| PROBLEM TO WORK ON |
If a picture appears in the records, skip it; copy everything else exactly.

| EXERCISE DATA |

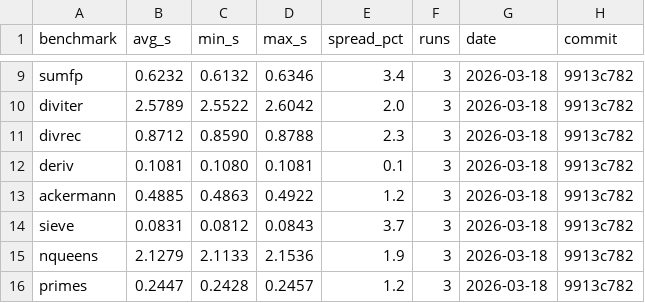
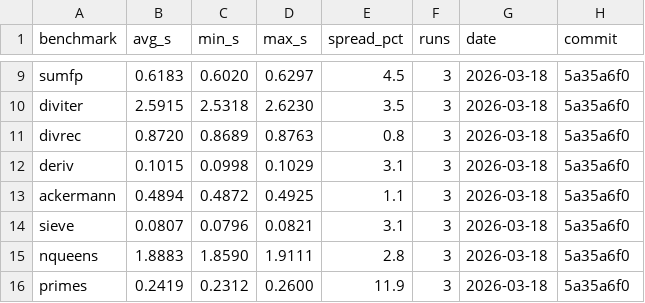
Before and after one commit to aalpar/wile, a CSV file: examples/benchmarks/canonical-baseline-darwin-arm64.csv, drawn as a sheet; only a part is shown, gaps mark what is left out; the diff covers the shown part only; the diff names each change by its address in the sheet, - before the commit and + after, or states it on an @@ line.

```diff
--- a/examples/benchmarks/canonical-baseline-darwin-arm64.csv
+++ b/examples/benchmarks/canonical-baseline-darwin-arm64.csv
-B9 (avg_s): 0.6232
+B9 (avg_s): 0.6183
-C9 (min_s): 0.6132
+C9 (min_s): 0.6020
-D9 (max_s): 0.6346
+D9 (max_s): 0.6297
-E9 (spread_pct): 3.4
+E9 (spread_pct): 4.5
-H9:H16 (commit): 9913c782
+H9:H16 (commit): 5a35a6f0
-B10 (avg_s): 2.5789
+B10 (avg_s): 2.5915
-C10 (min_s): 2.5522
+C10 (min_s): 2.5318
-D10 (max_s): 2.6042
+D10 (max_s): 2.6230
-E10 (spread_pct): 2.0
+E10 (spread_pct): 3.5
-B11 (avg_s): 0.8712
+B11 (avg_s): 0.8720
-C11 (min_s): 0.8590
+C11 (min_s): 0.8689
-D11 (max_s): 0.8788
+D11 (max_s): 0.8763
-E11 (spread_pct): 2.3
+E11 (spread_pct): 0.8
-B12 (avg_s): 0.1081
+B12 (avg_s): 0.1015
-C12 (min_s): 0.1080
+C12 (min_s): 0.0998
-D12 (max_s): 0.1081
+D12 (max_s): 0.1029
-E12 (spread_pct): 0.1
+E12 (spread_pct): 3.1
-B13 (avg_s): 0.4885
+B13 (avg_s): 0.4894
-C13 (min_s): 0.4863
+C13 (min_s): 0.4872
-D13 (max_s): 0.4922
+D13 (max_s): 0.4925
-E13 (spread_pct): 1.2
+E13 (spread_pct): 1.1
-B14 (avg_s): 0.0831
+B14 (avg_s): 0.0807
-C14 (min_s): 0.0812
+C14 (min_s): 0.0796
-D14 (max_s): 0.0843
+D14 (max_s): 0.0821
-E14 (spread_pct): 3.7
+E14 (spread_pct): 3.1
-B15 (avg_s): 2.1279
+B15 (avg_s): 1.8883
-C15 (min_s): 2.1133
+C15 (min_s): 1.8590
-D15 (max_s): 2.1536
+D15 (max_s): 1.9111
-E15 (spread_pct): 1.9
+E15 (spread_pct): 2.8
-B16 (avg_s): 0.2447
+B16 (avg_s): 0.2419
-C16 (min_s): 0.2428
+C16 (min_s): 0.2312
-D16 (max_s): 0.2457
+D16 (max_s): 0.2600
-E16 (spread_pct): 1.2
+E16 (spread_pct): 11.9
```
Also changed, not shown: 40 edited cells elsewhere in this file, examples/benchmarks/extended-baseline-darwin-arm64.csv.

| SOLUTION TO THE PROBLEM |
Before and after one commit to aalpar/wile, a CSV file: examples/benchmarks/canonical-baseline-darwin-arm64.csv, drawn as a sheet; only a part is shown, gaps mark what is left out; the diff covers the shown part only; the diff names each change by its address in the sheet, - before the commit and + after, or states it on an @@ line.

```diff
--- a/examples/benchmarks/canonical-baseline-darwin-arm64.csv
+++ b/examples/benchmarks/canonical-baseline-darwin-arm64.csv
-B9 (avg_s): 0.6232
+B9 (avg_s): 0.6183
-C9 (min_s): 0.6132
+C9 (min_s): 0.6020
-D9 (max_s): 0.6346
+D9 (max_s): 0.6297
-E9 (spread_pct): 3.4
+E9 (spread_pct): 4.5
-H9:H16 (commit): 9913c782
+H9:H16 (commit): 5a35a6f0
-B10 (avg_s): 2.5789
+B10 (avg_s): 2.5915
-C10 (min_s): 2.5522
+C10 (min_s): 2.5318
-D10 (max_s): 2.6042
+D10 (max_s): 2.6230
-E10 (spread_pct): 2.0
+E10 (spread_pct): 3.5
-B11 (avg_s): 0.8712
+B11 (avg_s): 0.8720
-C11 (min_s): 0.8590
+C11 (min_s): 0.8689
-D11 (max_s): 0.8788
+D11 (max_s): 0.8763
-E11 (spread_pct): 2.3
+E11 (spread_pct): 0.8
-B12 (avg_s): 0.1081
+B12 (avg_s): 0.1015
-C12 (min_s): 0.1080
+C12 (min_s): 0.0998
-D12 (max_s): 0.1081
+D12 (max_s): 0.1029
-E12 (spread_pct): 0.1
+E12 (spread_pct): 3.1
-B13 (avg_s): 0.4885
+B13 (avg_s): 0.4894
-C13 (min_s): 0.4863
+C13 (min_s): 0.4872
-D13 (max_s): 0.4922
+D13 (max_s): 0.4925
-E13 (spread_pct): 1.2
+E13 (spread_pct): 1.1
-B14 (avg_s): 0.0831
+B14 (avg_s): 0.0807
-C14 (min_s): 0.0812
+C14 (min_s): 0.0796
-D14 (max_s): 0.0843
+D14 (max_s): 0.0821
-E14 (spread_pct): 3.7
+E14 (spread_pct): 3.1
-B15 (avg_s): 2.1279
+B15 (avg_s): 1.8883
-C15 (min_s): 2.1133
+C15 (min_s): 1.8590
-D15 (max_s): 2.1536
+D15 (max_s): 1.9111
-E15 (spread_pct): 1.9
+E15 (spread_pct): 2.8
-B16 (avg_s): 0.2447
+B16 (avg_s): 0.2419
-C16 (min_s): 0.2428
+C16 (min_s): 0.2312
-D16 (max_s): 0.2457
+D16 (max_s): 0.2600
-E16 (spread_pct): 1.2
+E16 (spread_pct): 11.9
```
Also changed, not shown: 40 edited cells elsewhere in this file, examples/benchmarks/extended-baseline-darwin-arm64.csv.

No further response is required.